'From Swastika To Jim Crow'
Improving Black-Jewish Relations
Themes Covered by the film From Swastika to Jim Crow
The primary theme in From Swastika to Jim Crow is the development and impact of the relationship between the German-Jewish refugee scholars and their Black students and colleagues.
These two diverse peoples, both victims of mutual racial terror and oppression, managed to survive and attain a certain amount of success despite their circumstances. During the course of the film, three basic themes emerge:
A Discrimination and Racism in Nazi Germany and the United States
B The Relationship Between Blacks and Jews
C Fighting Racism
Discrimination And Rascism In Nazi Germany And The United States
The German-Jewish refugees who came to the American South in the 1930s and l940s were in many ways condemned to a "double exile" experience. Many arrived in New York, having left everything they had known, under the most difficult experience of persecution to find anti-Semitism and an anti-foreigner sentiment quite prevalent in American society. They then left the Northeast, where refugee resources existed, to look for job security at Black colleges in the South. Upon arrival, they soon realized that their life would now be a balancing act where they would have to live in a White community that did not welcome them, while working in the Black community. For many of these refugee scholars, it was their intellectual skill and personal integrity that enabled them to survive in this difficult situation. The irony of their own situation in Nazi Germany, and what they encountered in the American South of the 1 930s and '40s, was not lost on these scholars.

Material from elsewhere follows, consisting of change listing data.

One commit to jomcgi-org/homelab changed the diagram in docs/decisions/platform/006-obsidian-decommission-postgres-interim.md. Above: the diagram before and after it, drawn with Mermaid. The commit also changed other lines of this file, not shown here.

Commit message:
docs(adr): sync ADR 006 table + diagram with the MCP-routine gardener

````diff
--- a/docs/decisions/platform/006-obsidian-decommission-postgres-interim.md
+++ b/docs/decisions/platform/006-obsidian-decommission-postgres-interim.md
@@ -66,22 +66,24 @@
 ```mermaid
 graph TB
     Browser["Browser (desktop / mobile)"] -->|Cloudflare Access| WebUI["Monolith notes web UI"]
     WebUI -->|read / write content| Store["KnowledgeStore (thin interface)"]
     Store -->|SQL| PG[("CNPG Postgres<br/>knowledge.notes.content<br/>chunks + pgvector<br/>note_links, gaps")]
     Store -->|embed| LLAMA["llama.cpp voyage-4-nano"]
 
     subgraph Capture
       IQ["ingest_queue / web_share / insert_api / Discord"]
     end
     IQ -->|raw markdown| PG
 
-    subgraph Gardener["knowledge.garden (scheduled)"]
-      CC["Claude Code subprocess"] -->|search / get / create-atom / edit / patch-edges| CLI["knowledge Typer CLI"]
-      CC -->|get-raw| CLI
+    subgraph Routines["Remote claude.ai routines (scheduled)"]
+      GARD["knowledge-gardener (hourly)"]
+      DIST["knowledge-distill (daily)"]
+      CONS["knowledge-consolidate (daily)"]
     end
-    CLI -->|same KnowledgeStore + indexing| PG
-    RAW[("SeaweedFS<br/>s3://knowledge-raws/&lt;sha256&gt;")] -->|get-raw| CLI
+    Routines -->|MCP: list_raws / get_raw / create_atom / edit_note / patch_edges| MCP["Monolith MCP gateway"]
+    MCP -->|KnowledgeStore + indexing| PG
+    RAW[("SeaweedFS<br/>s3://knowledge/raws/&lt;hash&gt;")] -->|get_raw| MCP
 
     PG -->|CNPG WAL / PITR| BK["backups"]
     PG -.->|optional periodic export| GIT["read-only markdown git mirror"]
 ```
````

The students and faculty who attended and worked at the Black colleges and universities experienced a unique sense of freedom. Black colleges were exempt from Jim Crow laws. Because there were none of the restrictions that were common in the general community, the staff was often integrated and an atmosphere of mutual respect between the students and the faculty was fostered. The colleges provided opportunities for Black youth to receive higher education in a segregated society at a time when rural, Southern Blacks were denied equal K-12 educational opportunities. While these campuses often provided a "safe haven" where civilized discourse was encouraged and nurtured, off-campus students were still required to abide by the segregation laws of the United States.
Relationship Between Blacks and Jews

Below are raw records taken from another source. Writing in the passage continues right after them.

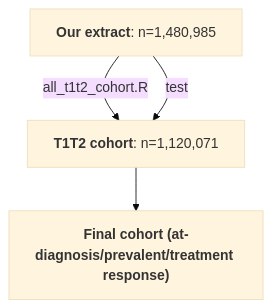
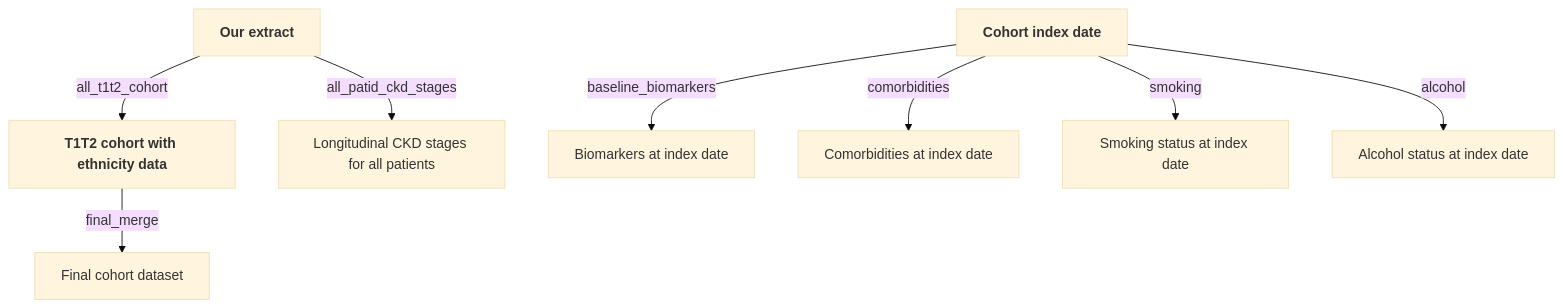
One commit to Exeter-Diabetes/CPRD-Cohort-scripts changed the second of 2 diagrams in README.md. Above: the diagram before and after it, drawn with Mermaid (base theme).

````diff
--- a/README.md
+++ b/README.md
@@ -44,9 +44,14 @@
 ```mermaid
 graph TD;
-    A["<b>Our extract</b>: n=1,480,985"] --> |"all_t1t2_cohort.R"|B["<b>T1T2 cohort</b>: n=1,120,071"]
-    B-->C["<b>Final cohort (at-diagnosis/prevalent/treatment response)</b>"]
-    A-->|"test"|B
+    A["<b>Our extract</b>"] --> |"all_t1t2_cohort"|B["<b>T1T2 cohort<b> with ethnicity data"]
+    A-->|"all_patid_ckd_stages"|C["Longitudinal CKD stages for all patients"]
+    D["<b>Cohort index date</b>"]
+    D-->|"baseline_biomarkers"|E["Biomarkers at index date"]
+    D-->|"comorbidities"|F["Comorbidities at index date"]
+    D-->|"smoking"|G["Smoking status at index date"]
+    D-->|"alcohol"|H["Alcohol status at index date"]
+    B-->|"final_merge"|I["Final cohort dataset"]
     
     
     
 ```
````
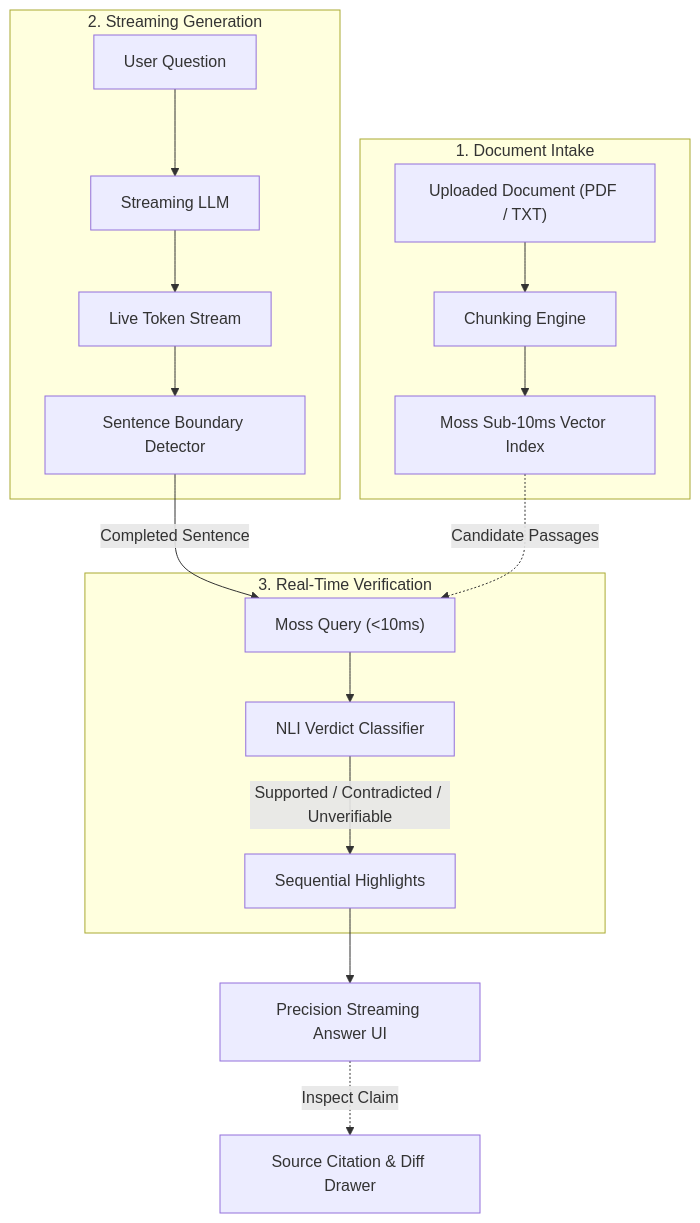
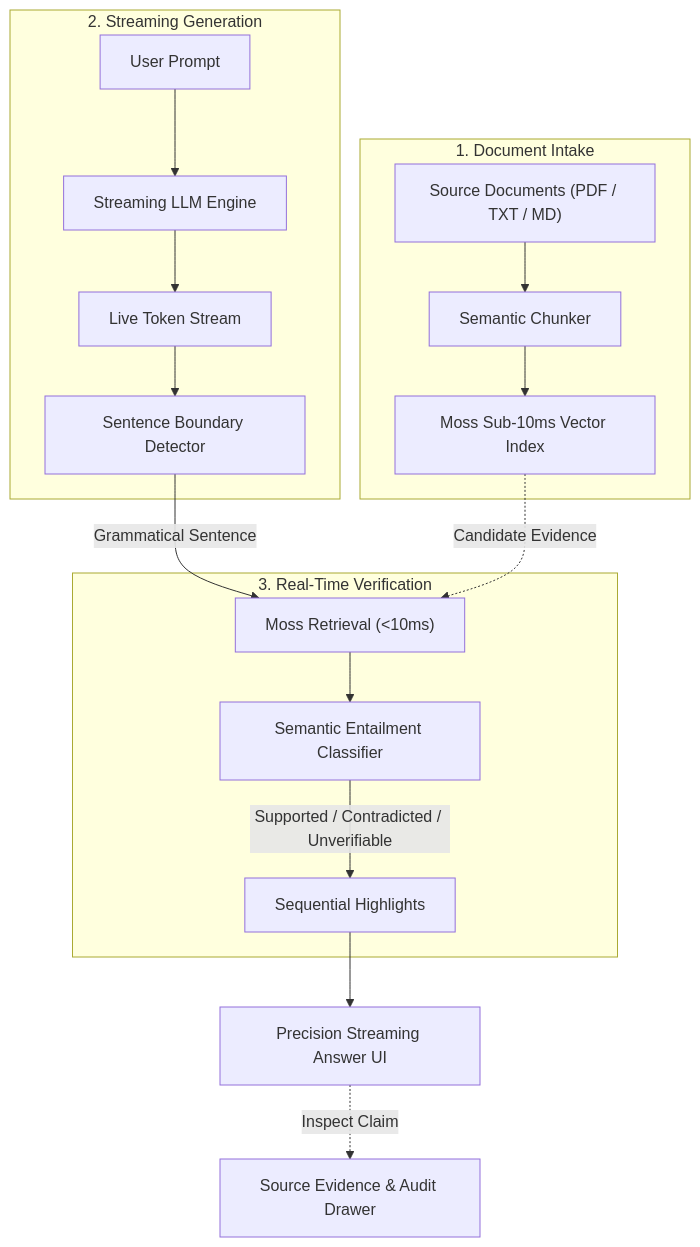
Before and after one commit to Shyamyemuka/tripwire: the diagram in README.md, drawn with Mermaid. The commit also changed other lines of this file, not shown here.

Commit message:
docs: formalize and polish README with clear architecture and key differentiators

````diff
--- a/README.md
+++ b/README.md
@@ -13,23 +13,23 @@
 ```mermaid
 flowchart TD
     subgraph Ingestion ["1. Document Intake"]
-        DOC["Uploaded Document (PDF / TXT)"] --> CHUNK["Chunking Engine"]
+        DOC["Source Documents (PDF / TXT / MD)"] --> CHUNK["Semantic Chunker"]
         CHUNK --> MOSS_IDX["Moss Sub-10ms Vector Index"]
     end
 
     subgraph Generation ["2. Streaming Generation"]
-        USER["User Question"] --> LLM["Streaming LLM"]
+        USER["User Prompt"] --> LLM["Streaming LLM Engine"]
         LLM --> STREAM["Live Token Stream"]
         STREAM --> DETECT["Sentence Boundary Detector"]
     end
 
     subgraph Verification ["3. Real-Time Verification"]
-        DETECT -->|"Completed Sentence"| MOSS_Q["Moss Query (<10ms)"]
-        MOSS_IDX -.->|"Candidate Passages"| MOSS_Q
-        MOSS_Q --> NLI["NLI Verdict Classifier"]
+        DETECT -->|"Grammatical Sentence"| MOSS_Q["Moss Retrieval (<10ms)"]
+        MOSS_IDX -.->|"Candidate Evidence"| MOSS_Q
+        MOSS_Q --> NLI["Semantic Entailment Classifier"]
         NLI -->|"Supported / Contradicted / Unverifiable"| VERDICT["Sequential Highlights"]
     end
 
     VERDICT --> UI["Precision Streaming Answer UI"]
-    UI -.->|"Inspect Claim"| DRAWER["Source Citation & Diff Drawer"]
+    UI -.->|"Inspect Claim"| DRAWER["Source Evidence & Audit Drawer"]
 ```
````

As depicted in the film, many close relationships developed between the refugee scholars and their students. Several anecdotes reveal how the scholars saw the obvious potential of many of their students and encouraged them to strive towards higher learning and to seek further opportunities. A unique relationship developed between these two groups. For both, it was the understanding that they had a shared history of persecution, which they believed resulted in a shared value system. In some cases, the scholars welcomed the chance to teach Black students, since they wanted, as Viktor Lowenfeld stated, "to cast their lots with those people who were fighting racism." John Herz recounts in the film, "that he assumed that his Black students would have more interest and a better understanding in Fascism, Nazism and Racism." Given the experiences of the Black students, he thought that it would be relatively easy to teach them these philosophies.
There was also the belief among some students that since the scholars had experienced such cruelty in Europe, they would be more empathetic to their plight and vice versa. Black students were often more trusting of their Jewish professors, as they were not seen as completely White. It was often the case that the students and the White community saw these refugees as "some kind of colored folk."
Finally, many of the professors saw that working at the Black colleges provided them with a unique opportunity to lend their voice to a growing chorus demanding civil rights in the United States. In some cases, because of their unusual role on campus, the scholars were able to bring the campus community and the general community (which was often White) together to share ideas and to challenge the system. In one case - the denial of Fritz Pappenheim's tenure at Talladega College - the students were inspired to protest by his actions and moral convictions.
In the late 1960's, the Black Power Movement grew out of the Civil Rights Movement. The Black Power Movement espoused self-defense tactics, self-determination, political and economic power, and racial pride. It was a controversial split from Dr. Martin Luther King's ideology of nonviolence and racial integration. It was seen by moderate Blacks as detrimental to the civil rights cause and was viewed with apprehension by many Whites. While the Black Power Movement proved to be a difficult time for these refugee scholars, many remained committed to promoting integration and fighting racism and thus stayed at their institutions.